REQUIRED ACTION: All of the entries below should be printed exactly; the pictures are to be left out.

Version difference data:
⁂

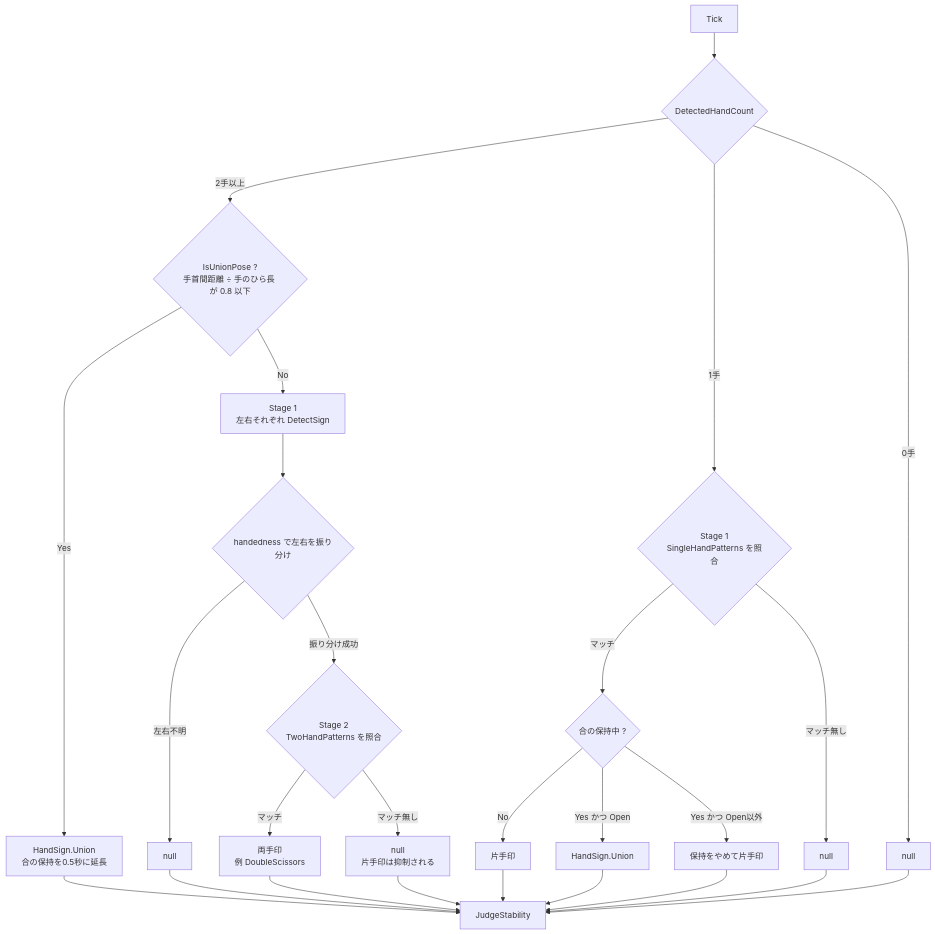
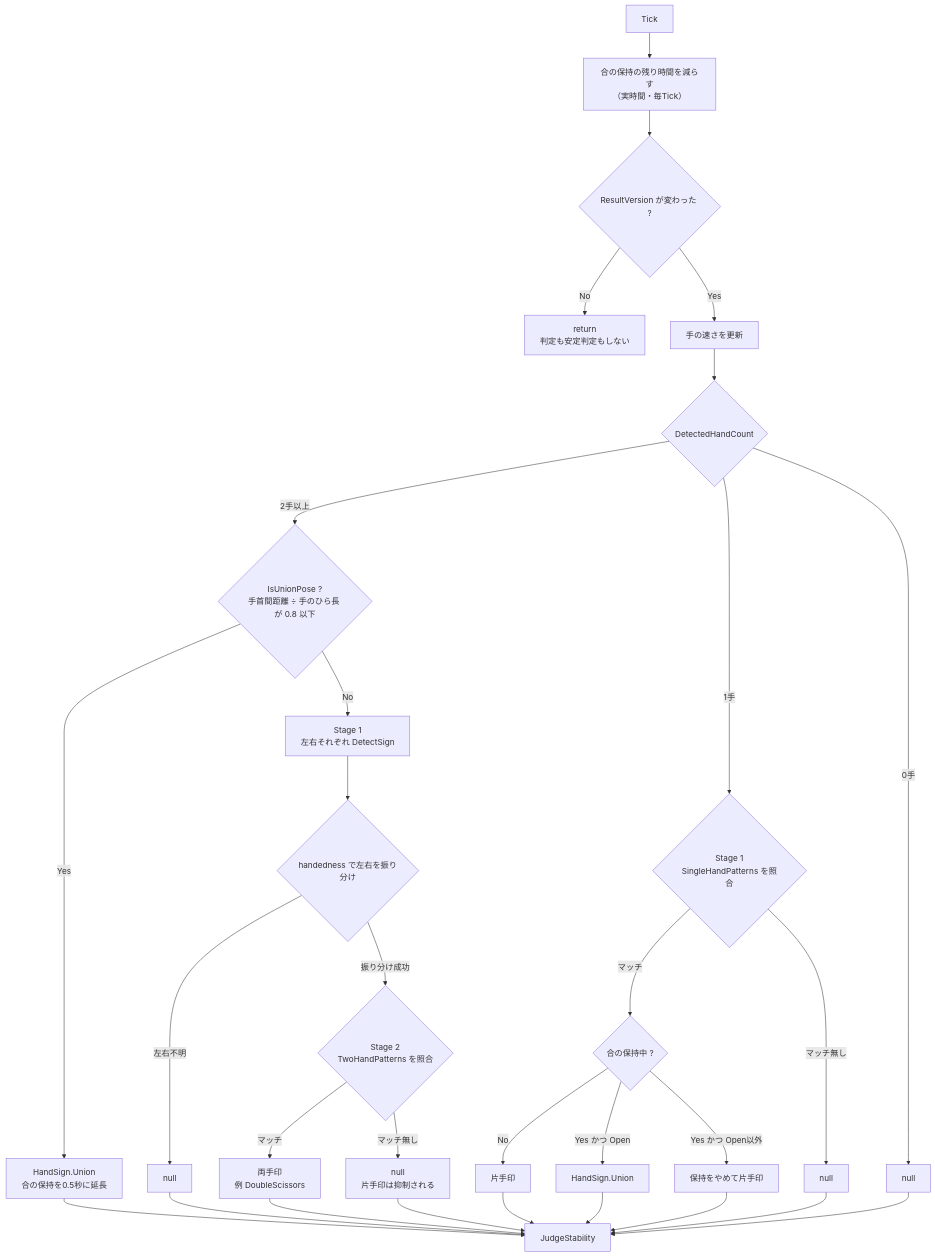
One commit to Kapi0622/MUDRA changed the second of 3 diagrams in MUDRA/docs/architecture/01_hand_input.md. Above: the diagram before and after it, drawn with Mermaid. The commit also changed other lines of this file and 4 other files, not shown here.

````diff
--- a/MUDRA/docs/architecture/01_hand_input.md
+++ b/MUDRA/docs/architecture/01_hand_input.md
@@ -130,32 +130,36 @@
 ```mermaid
 flowchart TD
-    T["Tick"] --> Q{"DetectedHandCount"}
+    T["Tick"] --> H["合の保持の残り時間を減らす<br/>（実時間・毎Tick）"]
+    H --> RV{"ResultVersion が変わった ?"}
+    RV -->|"No"| SKIP["return<br/>判定も安定判定もしない"]
+    RV -->|"Yes"| SP["手の速さを更新"]
+    SP --> Q{"DetectedHandCount"}
 
     Q -->|"2手以上"| U{"IsUnionPose ?<br/>手首間距離 ÷ 手のひら長 が 0.8 以下"}
     U -->|"Yes"| UN["HandSign.Union<br/>合の保持を0.5秒に延長"]
     U -->|"No"| S1["Stage 1<br/>左右それぞれ DetectSign"]
     S1 --> HD{"handedness で左右を振り分け"}
     HD -->|"左右不明"| N1["null"]
     HD -->|"振り分け成功"| S2{"Stage 2<br/>TwoHandPatterns を照合"}
     S2 -->|"マッチ"| TWO["両手印<br/>例 DoubleScissors"]
     S2 -->|"マッチ無し"| N2["null<br/>片手印は抑制される"]
 
     Q -->|"1手"| S1B{"Stage 1<br/>SingleHandPatterns を照合"}
     S1B -->|"マッチ"| HOLD{"合の保持中 ?"}
     HOLD -->|"No"| ONE["片手印"]
     HOLD -->|"Yes かつ Open"| UN2["HandSign.Union"]
     HOLD -->|"Yes かつ Open以外"| ONE2["保持をやめて片手印"]
     S1B -->|"マッチ無し"| N3["null"]
 
     Q -->|"0手"| N4["null"]
 
     UN --> JS["JudgeStability"]
     TWO --> JS
     ONE --> JS
     UN2 --> JS
     ONE2 --> JS
     N1 --> JS
     N2 --> JS
     N3 --> JS
     N4 --> JS
 ```
````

⁂

SOLUTION:
One commit to Kapi0622/MUDRA changed the second of 3 diagrams in MUDRA/docs/architecture/01_hand_input.md. Above: the diagram before and after it, drawn with Mermaid. The commit also changed other lines of this file and 4 other files, not shown here.

````diff
--- a/MUDRA/docs/architecture/01_hand_input.md
+++ b/MUDRA/docs/architecture/01_hand_input.md
@@ -130,32 +130,36 @@
 ```mermaid
 flowchart TD
-    T["Tick"] --> Q{"DetectedHandCount"}
+    T["Tick"] --> H["合の保持の残り時間を減らす<br/>（実時間・毎Tick）"]
+    H --> RV{"ResultVersion が変わった ?"}
+    RV -->|"No"| SKIP["return<br/>判定も安定判定もしない"]
+    RV -->|"Yes"| SP["手の速さを更新"]
+    SP --> Q{"DetectedHandCount"}
 
     Q -->|"2手以上"| U{"IsUnionPose ?<br/>手首間距離 ÷ 手のひら長 が 0.8 以下"}
     U -->|"Yes"| UN["HandSign.Union<br/>合の保持を0.5秒に延長"]
     U -->|"No"| S1["Stage 1<br/>左右それぞれ DetectSign"]
     S1 --> HD{"handedness で左右を振り分け"}
     HD -->|"左右不明"| N1["null"]
     HD -->|"振り分け成功"| S2{"Stage 2<br/>TwoHandPatterns を照合"}
     S2 -->|"マッチ"| TWO["両手印<br/>例 DoubleScissors"]
     S2 -->|"マッチ無し"| N2["null<br/>片手印は抑制される"]
 
     Q -->|"1手"| S1B{"Stage 1<br/>SingleHandPatterns を照合"}
     S1B -->|"マッチ"| HOLD{"合の保持中 ?"}
     HOLD -->|"No"| ONE["片手印"]
     HOLD -->|"Yes かつ Open"| UN2["HandSign.Union"]
     HOLD -->|"Yes かつ Open以外"| ONE2["保持をやめて片手印"]
     S1B -->|"マッチ無し"| N3["null"]
 
     Q -->|"0手"| N4["null"]
 
     UN --> JS["JudgeStability"]
     TWO --> JS
     ONE --> JS
     UN2 --> JS
     ONE2 --> JS
     N1 --> JS
     N2 --> JS
     N3 --> JS
     N4 --> JS
 ```
````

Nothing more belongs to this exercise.